Information supplied:

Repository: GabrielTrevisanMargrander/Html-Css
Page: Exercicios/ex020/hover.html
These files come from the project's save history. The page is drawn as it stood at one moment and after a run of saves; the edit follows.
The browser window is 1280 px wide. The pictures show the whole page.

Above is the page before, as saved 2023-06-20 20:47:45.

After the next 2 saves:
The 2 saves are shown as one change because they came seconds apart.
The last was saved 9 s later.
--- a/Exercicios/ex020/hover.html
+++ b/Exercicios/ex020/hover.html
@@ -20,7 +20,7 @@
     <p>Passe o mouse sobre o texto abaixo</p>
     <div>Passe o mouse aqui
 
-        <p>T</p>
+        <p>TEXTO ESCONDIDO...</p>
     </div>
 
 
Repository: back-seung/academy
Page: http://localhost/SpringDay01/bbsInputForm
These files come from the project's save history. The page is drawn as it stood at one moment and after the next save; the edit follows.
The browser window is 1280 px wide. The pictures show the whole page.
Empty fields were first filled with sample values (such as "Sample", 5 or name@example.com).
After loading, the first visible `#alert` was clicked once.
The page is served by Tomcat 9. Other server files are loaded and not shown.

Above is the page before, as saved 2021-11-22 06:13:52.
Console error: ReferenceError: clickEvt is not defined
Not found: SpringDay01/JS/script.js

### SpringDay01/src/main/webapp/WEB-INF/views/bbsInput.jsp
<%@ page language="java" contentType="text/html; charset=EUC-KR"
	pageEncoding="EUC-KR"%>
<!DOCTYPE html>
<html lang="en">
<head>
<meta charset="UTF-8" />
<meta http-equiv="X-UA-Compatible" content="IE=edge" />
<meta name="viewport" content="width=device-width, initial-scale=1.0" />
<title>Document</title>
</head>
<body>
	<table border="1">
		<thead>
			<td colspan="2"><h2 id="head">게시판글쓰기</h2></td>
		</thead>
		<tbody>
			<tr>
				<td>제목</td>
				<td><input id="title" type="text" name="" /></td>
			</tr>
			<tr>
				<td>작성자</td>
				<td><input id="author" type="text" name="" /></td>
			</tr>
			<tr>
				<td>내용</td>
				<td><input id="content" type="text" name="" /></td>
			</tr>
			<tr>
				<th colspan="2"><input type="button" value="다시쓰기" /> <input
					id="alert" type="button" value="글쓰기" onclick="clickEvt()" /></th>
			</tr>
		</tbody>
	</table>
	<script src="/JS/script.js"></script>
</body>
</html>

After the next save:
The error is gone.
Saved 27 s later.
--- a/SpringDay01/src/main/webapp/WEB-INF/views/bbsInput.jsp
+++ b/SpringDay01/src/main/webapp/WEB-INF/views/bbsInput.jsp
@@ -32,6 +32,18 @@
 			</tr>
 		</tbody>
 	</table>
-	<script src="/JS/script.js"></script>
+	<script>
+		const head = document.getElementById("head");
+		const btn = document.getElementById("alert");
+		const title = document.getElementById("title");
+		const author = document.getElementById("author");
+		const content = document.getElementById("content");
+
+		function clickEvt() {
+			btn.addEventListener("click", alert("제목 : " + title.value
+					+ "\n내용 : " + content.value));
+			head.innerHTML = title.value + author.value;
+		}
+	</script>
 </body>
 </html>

Task requirements: Go through the records above and count every line that includes "main". Give the number and nothing else.

Response box: 3